This is a follow up on the “Pascal and Polaris” post I did some time ago.
As you might remember, based on the pre-released benchmarks and some rough estimations, I got to the conclusion that the 1080/1070 (Pascal) seems to have exactly the same performance per clock as Titan X (Maxwell). It seemed to be about 40% more energy efficient, which is the expected benefit from a new process (16nm) and the FinFet transistors. Being cheaper is a bonus.
Without further ado, here is how a streaming multiprocessor looks like in P100.
We can see a few things – there are double precision (DP) calculation units on top of the single precision 32bit (core) ones, we have 32kb registers for each 32FP units (1 to 1 ratio), we have 64kb of shared memory for 64 FP units (1 to 1 ratio).
Lets move to 1080 (GP104).
We can spot easily a few differences. First, there are no double precision (64bit) units. Second, we can see that there are 16kb of register for 32 single precision (1 : 2 ratio), there is 96kb of shared for 128 cores (1 : 1.3 ratio).
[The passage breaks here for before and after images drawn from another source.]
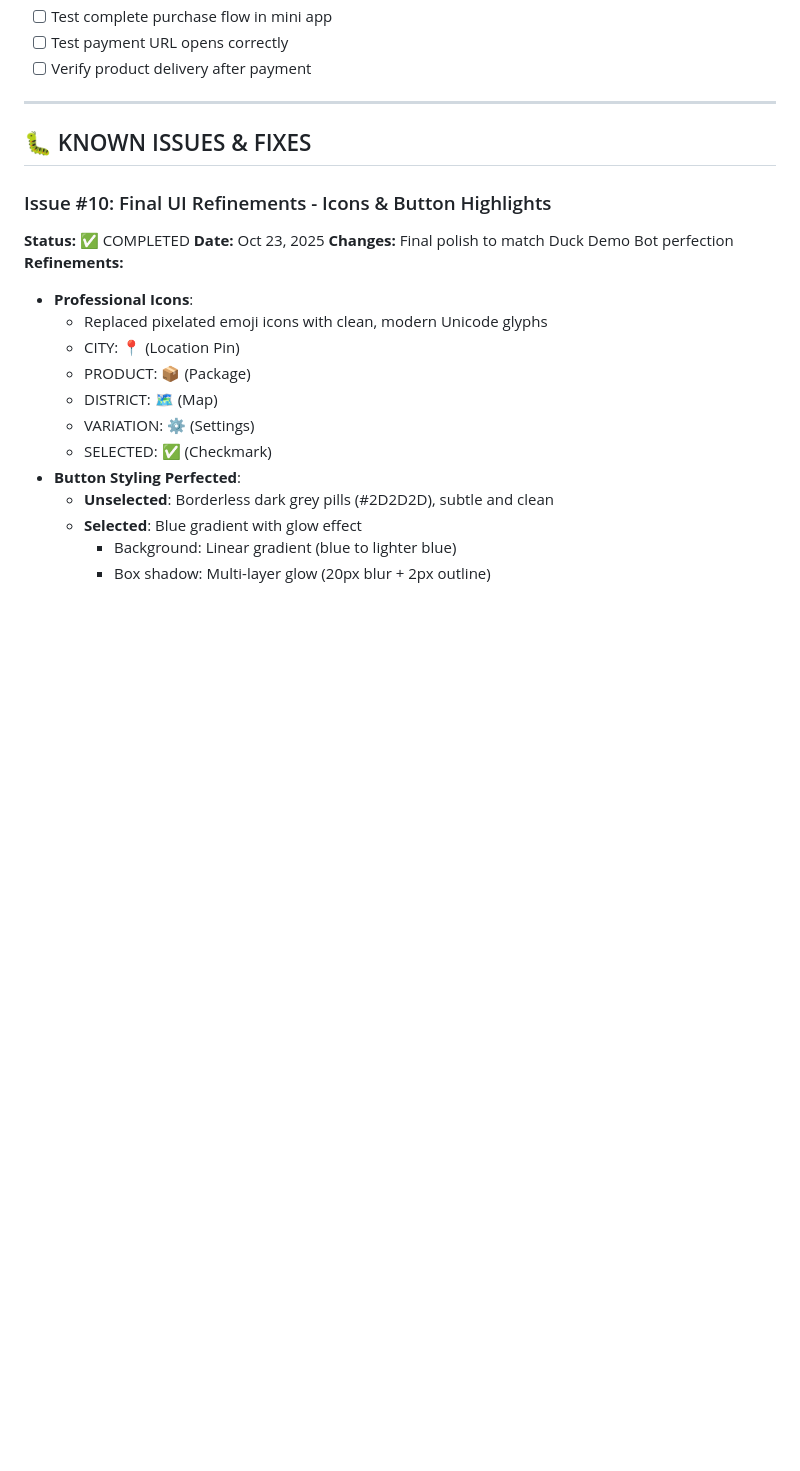
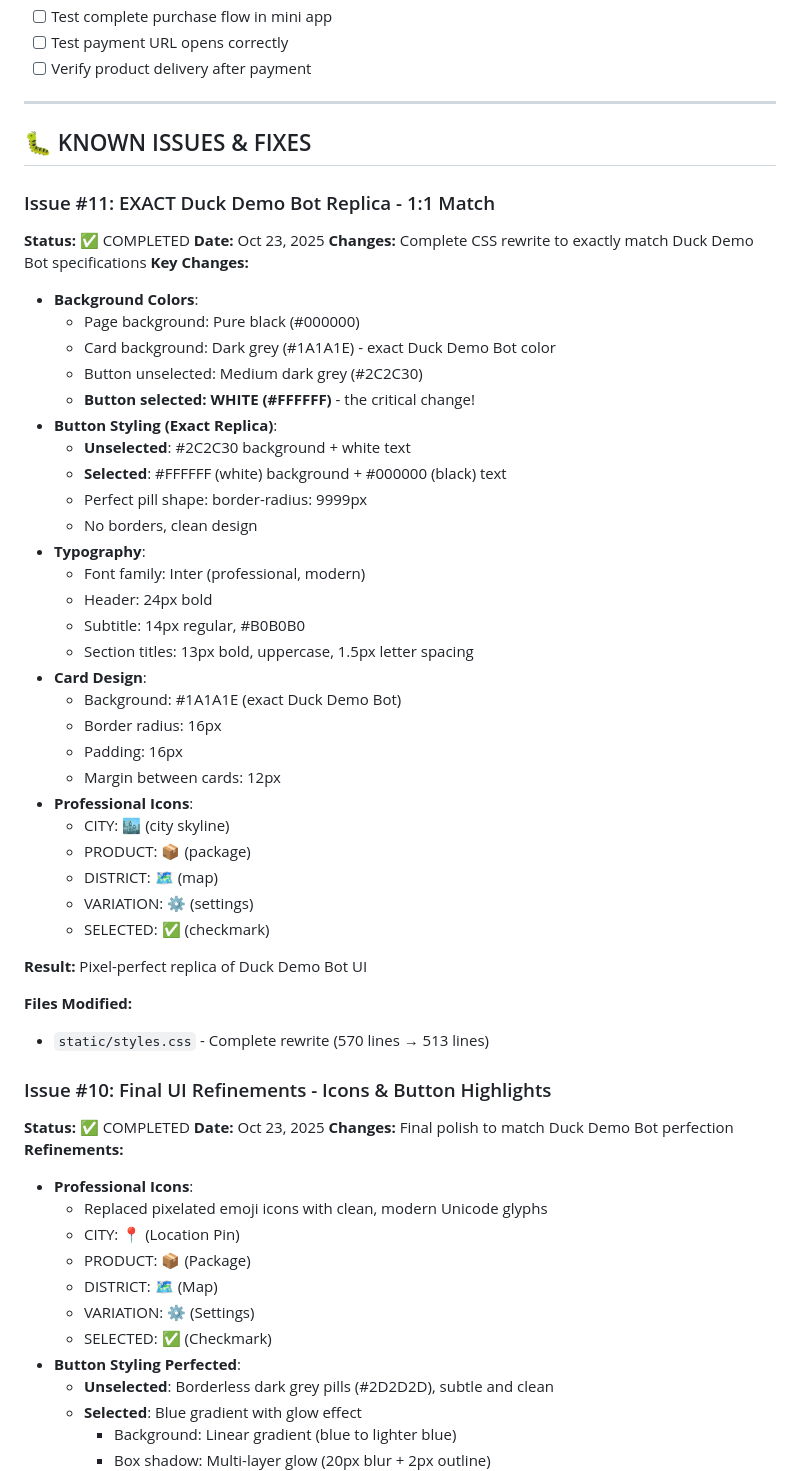
Before and after one commit to goblin987/curly-octo-garbanzo, a Markdown page: MINI_APP_TRACKER.md, the part around the change. GitHub-like rendering; blank space fills up the shorter version.

Commit message:
Document exact Duck Demo Bot replica implementation

```diff
--- a/MINI_APP_TRACKER.md
+++ b/MINI_APP_TRACKER.md
@@ -97,6 +97,43 @@ PORT=10000  # Render default
 ---
 
 ## 🐛 KNOWN ISSUES & FIXES
+
+### Issue #11: EXACT Duck Demo Bot Replica - 1:1 Match
+**Status:** ✅ COMPLETED
+**Date:** Oct 23, 2025
+**Changes:** Complete CSS rewrite to exactly match Duck Demo Bot specifications
+**Key Changes:**
+- **Background Colors**:
+  - Page background: Pure black (#000000)
+  - Card background: Dark grey (#1A1A1E) - exact Duck Demo Bot color
+  - Button unselected: Medium dark grey (#2C2C30)
+  - **Button selected: WHITE (#FFFFFF)** - the critical change!
+- **Button Styling (Exact Replica)**:
+  - **Unselected**: #2C2C30 background + white text
+  - **Selected**: #FFFFFF (white) background + #000000 (black) text
+  - Perfect pill shape: border-radius: 9999px
+  - No borders, clean design
+- **Typography**:
+  - Font family: Inter (professional, modern)
+  - Header: 24px bold
+  - Subtitle: 14px regular, #B0B0B0
+  - Section titles: 13px bold, uppercase, 1.5px letter spacing
+- **Card Design**:
+  - Background: #1A1A1E (exact Duck Demo Bot)
+  - Border radius: 16px
+  - Padding: 16px
+  - Margin between cards: 12px
+- **Professional Icons**:
+  - CITY: 🏙️ (city skyline)
+  - PRODUCT: 📦 (package)
+  - DISTRICT: 🗺️ (map)
+  - VARIATION: ⚙️ (settings)
+  - SELECTED: ✅ (checkmark)
+
+**Result:** Pixel-perfect replica of Duck Demo Bot UI
+
+**Files Modified:**
+- `static/styles.css` - Complete rewrite (570 lines → 513 lines)
 
 ### Issue #10: Final UI Refinements - Icons & Button Highlights
 **Status:** ✅ COMPLETED
```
Now, let me get from the Maxwell white paper how the old Maxwell (Titan X/980/970/etc) streaming multiprocessors looked like.
So, do you see the difference between the Maxwell SMX and the GP104 SMX ? Well, no need to scroll up, because there is no difference. The GP104 is actually the good old Maxwell architecture build into 16nm transistors, instead of 28nm ones. With very few (if any) adjustments. And thats why the performance per clock of GP104 is exactly the same as Maxwell GM204. Making architecture work with two different memory types (GDDR vs HBM) is very hard from what I have heard, and I always asked myself how NVIDIA are going to achieve that. Now I know.
This of course means that all the GPGPU features of Pascal, like native half 16bit and double 64bit support, more registers, more shared memory, shared virtual memory with the CPU, HBM2.0 and NVLINK will be exclusive for the premium professional Tesla P100 (GP100). The compute preemption seems to be in the 1080 GP104 however. And the Pascal Quadro/Tesla GPUs seems to be quite different to the gamer ones, at last.
I can guess that this will be the case until the HBM2 becomes cheaper. Which will take a while.